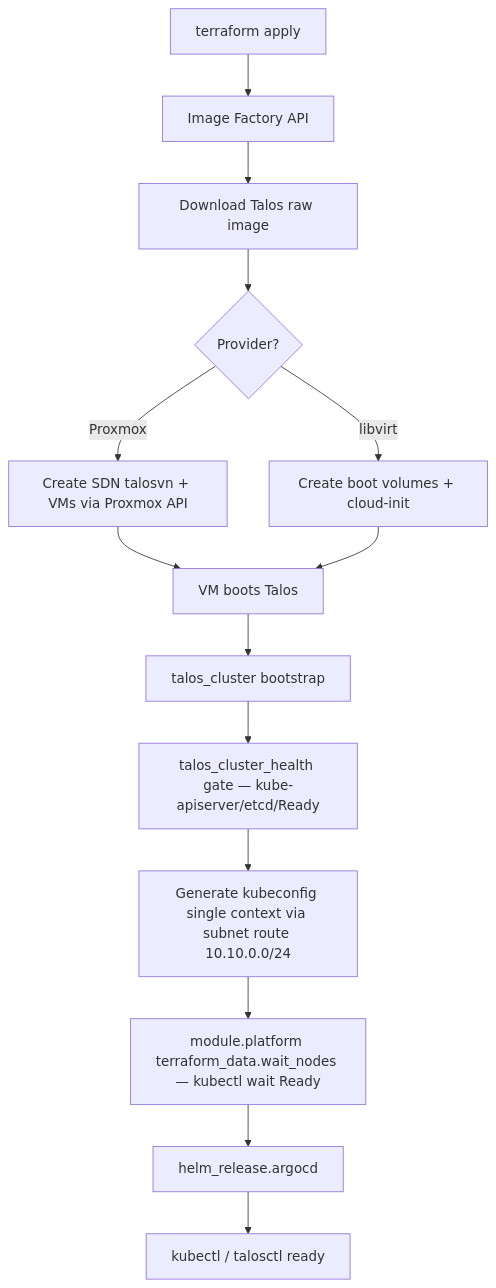
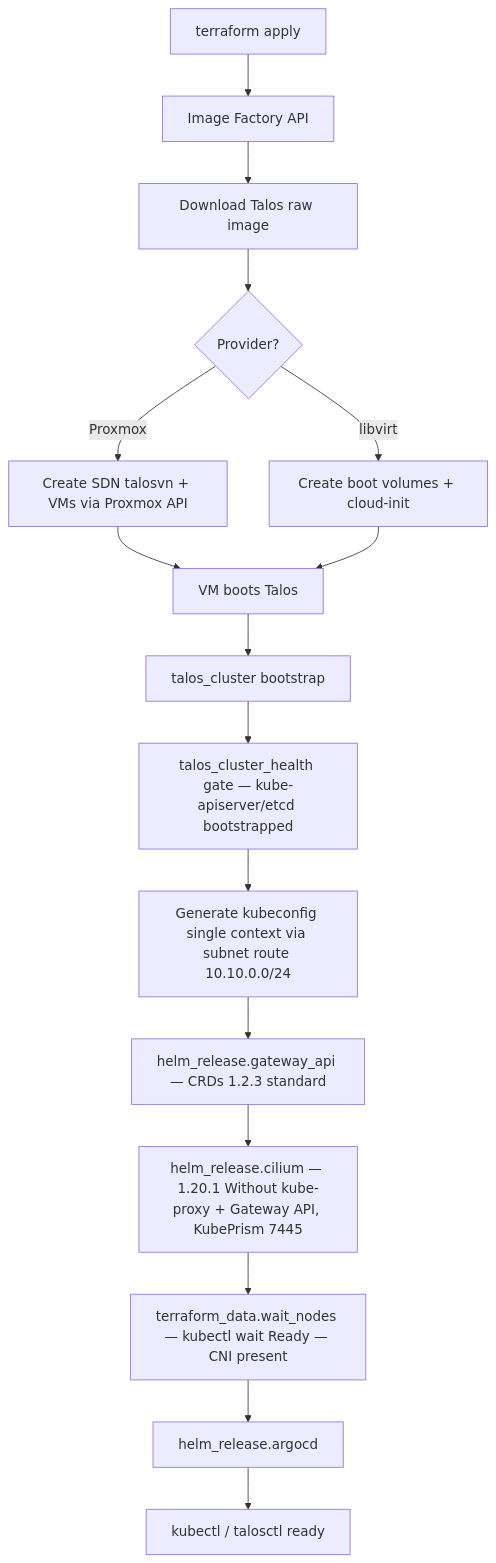
Before and after one commit to Seom88/infra-talos-homelab: the diagram in docs/architecture.md, drawn with Mermaid. The commit also changed other lines of this file and 17 other files, not shown here.

First line of the commit message:
feat(platform): refactor Cilium and Gateway API installation

````diff
--- a/docs/architecture.md
+++ b/docs/architecture.md
@@ -94,19 +94,21 @@
 ```mermaid
 flowchart TD
     A[terraform apply] --> B[Image Factory API]
     B --> C[Download Talos raw image]
     C --> D{Provider?}
 
     D -->|Proxmox| E[Create SDN talosvn + VMs via Proxmox API]
     D -->|libvirt| F[Create boot volumes + cloud-init]
 
     E --> G[VM boots Talos]
     F --> G
 
     G --> H[talos_cluster bootstrap]
-    H --> I[talos_cluster_health gate — kube-apiserver/etcd/Ready]
+    H --> I[talos_cluster_health gate — kube-apiserver/etcd bootstrapped]
     I --> J[Generate kubeconfig single context via subnet route 10.10.0.0/24]
-    J --> K[module.platform terraform_data.wait_nodes — kubectl wait Ready]
-    K --> L[helm_release.argocd]
-    L --> M[kubectl / talosctl ready]
+    J --> K[helm_release.gateway_api — CRDs 1.2.3 standard]
+    K --> L[helm_release.cilium — 1.20.1 Without kube-proxy + Gateway API, KubePrism 7445]
+    L --> M[terraform_data.wait_nodes — kubectl wait Ready — CNI present]
+    M --> N[helm_release.argocd]
+    N --> O[kubectl / talosctl ready]
 ```
````
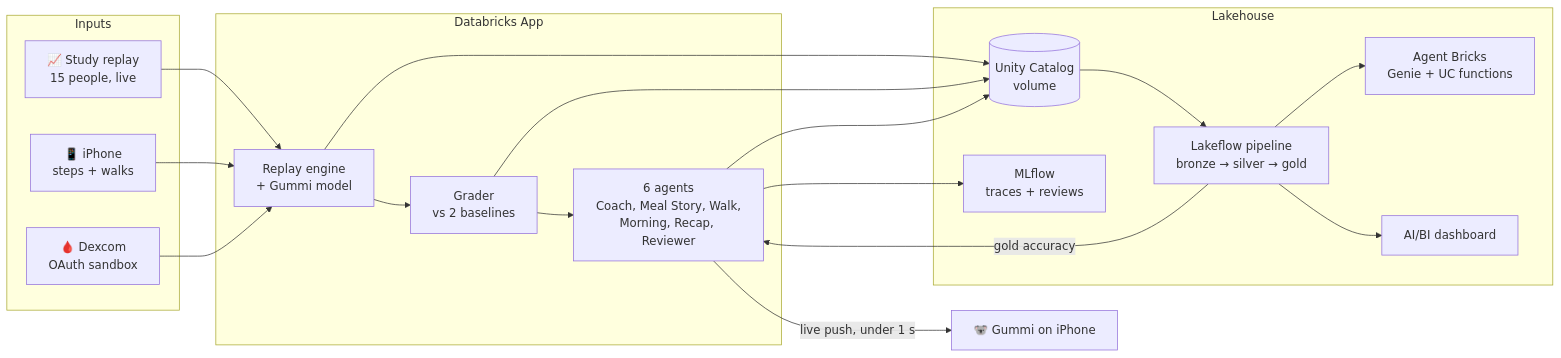
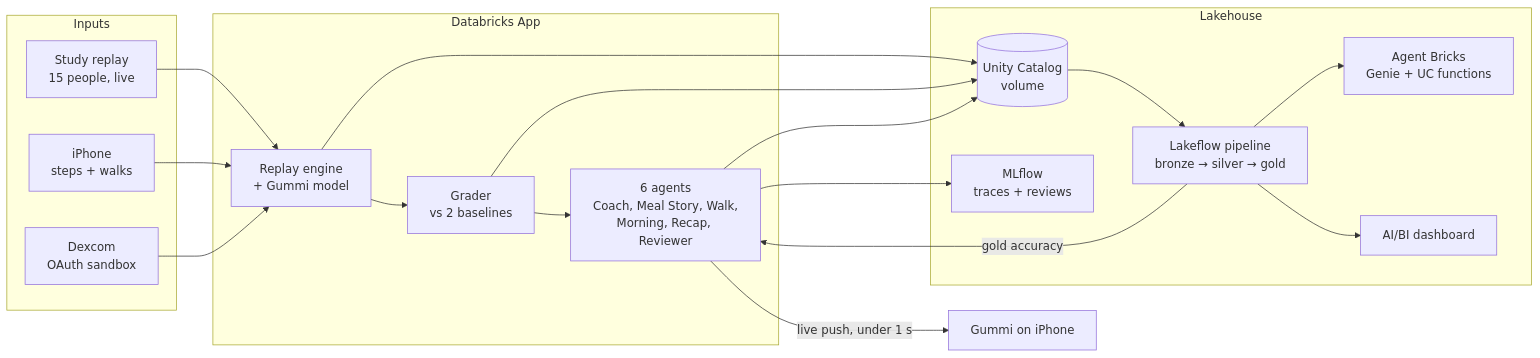
Before and after one commit to THEpranavsomalraju/gummi: the diagram in README.md, drawn with Mermaid. The commit also changed other lines of this file and 1 other file, not shown here.

````diff
--- a/README.md
+++ b/README.md
@@ -37,29 +39,29 @@
 ```mermaid
 flowchart LR
     subgraph IN[" Inputs "]
-        R[📈 Study replay<br/>15 people, live]
-        P[📱 iPhone<br/>steps + walks]
-        D[🩸 Dexcom<br/>OAuth sandbox]
+        R[Study replay<br/>15 people, live]
+        P[iPhone<br/>steps + walks]
+        D[Dexcom<br/>OAuth sandbox]
     end
     subgraph APP[" Databricks App "]
         E[Replay engine<br/>+ Gummi model]
         G[Grader<br/>vs 2 baselines]
         A[6 agents<br/>Coach, Meal Story, Walk,<br/>Morning, Recap, Reviewer]
     end
     subgraph LAKE[" Lakehouse "]
         V[(Unity Catalog<br/>volume)]
         L[Lakeflow pipeline<br/>bronze → silver → gold]
         M[MLflow<br/>traces + reviews]
         I[Agent Bricks<br/>Genie + UC functions]
         B[AI/BI dashboard]
     end
     R --> E
     P --> E
     D --> E
     E --> G --> A
-    A -- "live push, under 1 s" --> PH[🐨 Gummi on iPhone]
+    A -- "live push, under 1 s" --> PH[Gummi on iPhone]
     E & G & A --> V --> L --> B
     L --> I
     A --> M
     L -- gold accuracy --> A
 ```
````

======

EXERCISE: With the pictures left aside, set down each entry above exactly as it stands.

EXERCISE RESPONSE:
Before and after one commit to Seom88/infra-talos-homelab: the diagram in docs/architecture.md, drawn with Mermaid. The commit also changed other lines of this file and 17 other files, not shown here.

First line of the commit message:
feat(platform): refactor Cilium and Gateway API installation

````diff
--- a/docs/architecture.md
+++ b/docs/architecture.md
@@ -94,19 +94,21 @@
 ```mermaid
 flowchart TD
     A[terraform apply] --> B[Image Factory API]
     B --> C[Download Talos raw image]
     C --> D{Provider?}
 
     D -->|Proxmox| E[Create SDN talosvn + VMs via Proxmox API]
     D -->|libvirt| F[Create boot volumes + cloud-init]
 
     E --> G[VM boots Talos]
     F --> G
 
     G --> H[talos_cluster bootstrap]
-    H --> I[talos_cluster_health gate — kube-apiserver/etcd/Ready]
+    H --> I[talos_cluster_health gate — kube-apiserver/etcd bootstrapped]
     I --> J[Generate kubeconfig single context via subnet route 10.10.0.0/24]
-    J --> K[module.platform terraform_data.wait_nodes — kubectl wait Ready]
-    K --> L[helm_release.argocd]
-    L --> M[kubectl / talosctl ready]
+    J --> K[helm_release.gateway_api — CRDs 1.2.3 standard]
+    K --> L[helm_release.cilium — 1.20.1 Without kube-proxy + Gateway API, KubePrism 7445]
+    L --> M[terraform_data.wait_nodes — kubectl wait Ready — CNI present]
+    M --> N[helm_release.argocd]
+    N --> O[kubectl / talosctl ready]
 ```
````
Before and after one commit to THEpranavsomalraju/gummi: the diagram in README.md, drawn with Mermaid. The commit also changed other lines of this file and 1 other file, not shown here.

````diff
--- a/README.md
+++ b/README.md
@@ -37,29 +39,29 @@
 ```mermaid
 flowchart LR
     subgraph IN[" Inputs "]
-        R[📈 Study replay<br/>15 people, live]
-        P[📱 iPhone<br/>steps + walks]
-        D[🩸 Dexcom<br/>OAuth sandbox]
+        R[Study replay<br/>15 people, live]
+        P[iPhone<br/>steps + walks]
+        D[Dexcom<br/>OAuth sandbox]
     end
     subgraph APP[" Databricks App "]
         E[Replay engine<br/>+ Gummi model]
         G[Grader<br/>vs 2 baselines]
         A[6 agents<br/>Coach, Meal Story, Walk,<br/>Morning, Recap, Reviewer]
     end
     subgraph LAKE[" Lakehouse "]
         V[(Unity Catalog<br/>volume)]
         L[Lakeflow pipeline<br/>bronze → silver → gold]
         M[MLflow<br/>traces + reviews]
         I[Agent Bricks<br/>Genie + UC functions]
         B[AI/BI dashboard]
     end
     R --> E
     P --> E
     D --> E
     E --> G --> A
-    A -- "live push, under 1 s" --> PH[🐨 Gummi on iPhone]
+    A -- "live push, under 1 s" --> PH[Gummi on iPhone]
     E & G & A --> V --> L --> B
     L --> I
     A --> M
     L -- gold accuracy --> A
 ```
````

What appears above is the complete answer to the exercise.